Provided material:
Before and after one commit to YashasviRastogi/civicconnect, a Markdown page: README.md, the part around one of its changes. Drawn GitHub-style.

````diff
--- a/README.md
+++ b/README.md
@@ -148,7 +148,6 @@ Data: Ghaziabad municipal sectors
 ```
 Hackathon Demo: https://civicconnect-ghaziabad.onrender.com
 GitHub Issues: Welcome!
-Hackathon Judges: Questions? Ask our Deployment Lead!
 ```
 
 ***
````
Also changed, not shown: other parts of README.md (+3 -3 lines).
---
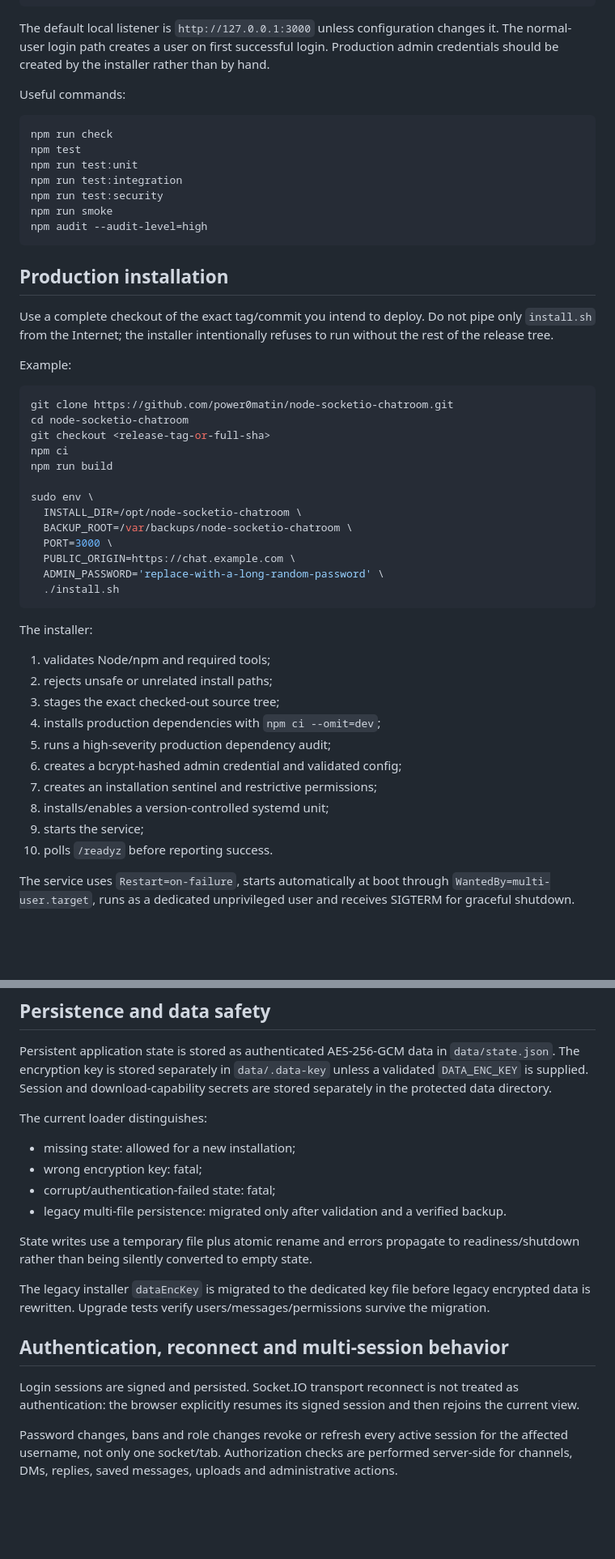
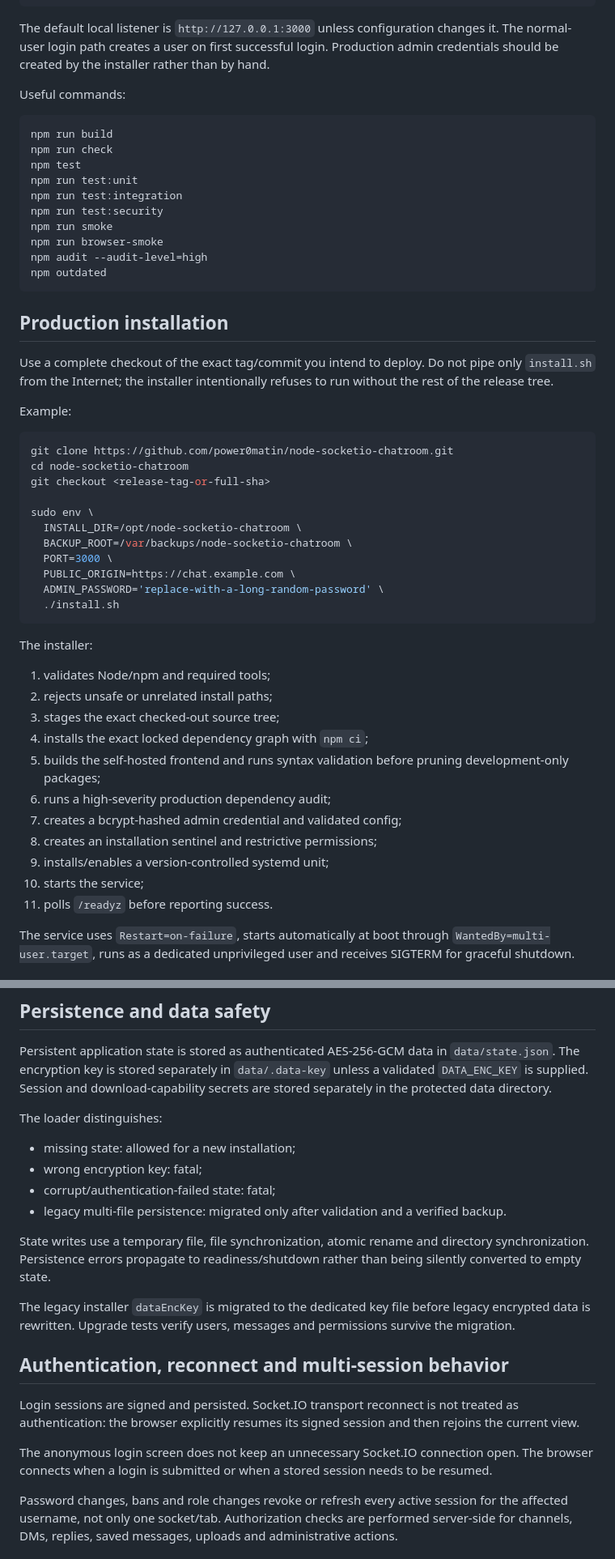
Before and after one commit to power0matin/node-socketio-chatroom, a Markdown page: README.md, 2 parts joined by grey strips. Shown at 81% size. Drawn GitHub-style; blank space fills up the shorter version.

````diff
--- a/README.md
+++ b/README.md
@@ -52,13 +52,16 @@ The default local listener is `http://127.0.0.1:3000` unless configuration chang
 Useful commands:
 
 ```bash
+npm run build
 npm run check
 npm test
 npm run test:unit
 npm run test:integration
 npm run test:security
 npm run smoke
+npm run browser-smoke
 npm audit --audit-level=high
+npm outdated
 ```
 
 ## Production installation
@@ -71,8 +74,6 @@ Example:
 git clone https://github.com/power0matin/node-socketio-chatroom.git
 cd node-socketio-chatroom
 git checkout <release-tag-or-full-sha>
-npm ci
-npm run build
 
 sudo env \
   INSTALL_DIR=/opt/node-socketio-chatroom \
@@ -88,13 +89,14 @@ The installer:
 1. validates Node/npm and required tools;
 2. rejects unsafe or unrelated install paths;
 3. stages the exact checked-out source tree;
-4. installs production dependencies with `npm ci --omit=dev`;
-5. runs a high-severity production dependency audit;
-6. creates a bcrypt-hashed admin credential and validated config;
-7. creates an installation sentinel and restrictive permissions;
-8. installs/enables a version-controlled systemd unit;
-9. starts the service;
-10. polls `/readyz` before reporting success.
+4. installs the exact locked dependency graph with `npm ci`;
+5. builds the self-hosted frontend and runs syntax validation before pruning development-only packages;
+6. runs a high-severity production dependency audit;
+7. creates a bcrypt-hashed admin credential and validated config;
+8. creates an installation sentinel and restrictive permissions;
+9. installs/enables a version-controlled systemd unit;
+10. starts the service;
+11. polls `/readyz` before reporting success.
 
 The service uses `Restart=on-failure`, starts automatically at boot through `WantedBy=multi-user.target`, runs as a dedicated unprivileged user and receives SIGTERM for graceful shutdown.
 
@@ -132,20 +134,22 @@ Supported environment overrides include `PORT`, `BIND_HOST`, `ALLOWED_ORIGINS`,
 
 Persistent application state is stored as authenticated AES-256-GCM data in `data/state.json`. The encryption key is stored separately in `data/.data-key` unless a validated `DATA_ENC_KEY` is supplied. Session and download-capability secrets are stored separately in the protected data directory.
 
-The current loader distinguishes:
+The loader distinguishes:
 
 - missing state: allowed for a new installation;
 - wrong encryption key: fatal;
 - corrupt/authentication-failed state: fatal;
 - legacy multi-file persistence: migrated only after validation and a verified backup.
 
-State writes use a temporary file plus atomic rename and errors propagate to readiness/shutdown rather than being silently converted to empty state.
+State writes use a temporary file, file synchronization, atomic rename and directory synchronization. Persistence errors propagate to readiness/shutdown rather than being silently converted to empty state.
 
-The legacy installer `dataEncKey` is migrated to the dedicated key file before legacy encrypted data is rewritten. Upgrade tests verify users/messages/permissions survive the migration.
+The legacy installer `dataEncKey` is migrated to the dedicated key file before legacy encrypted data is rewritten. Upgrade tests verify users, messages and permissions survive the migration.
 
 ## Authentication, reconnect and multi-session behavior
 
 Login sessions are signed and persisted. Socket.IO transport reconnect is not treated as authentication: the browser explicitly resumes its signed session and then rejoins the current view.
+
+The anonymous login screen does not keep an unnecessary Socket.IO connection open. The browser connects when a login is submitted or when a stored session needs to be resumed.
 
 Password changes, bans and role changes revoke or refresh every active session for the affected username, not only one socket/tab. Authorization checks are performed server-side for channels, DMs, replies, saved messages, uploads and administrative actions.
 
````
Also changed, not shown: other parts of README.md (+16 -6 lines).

Work to be completed:
For the word "creates", show every line of the entries that holds it.

Task solution:
-6. creates a bcrypt-hashed admin credential and validated config;
-7. creates an installation sentinel and restrictive permissions;
+7. creates a bcrypt-hashed admin credential and validated config;
+8. creates an installation sentinel and restrictive permissions;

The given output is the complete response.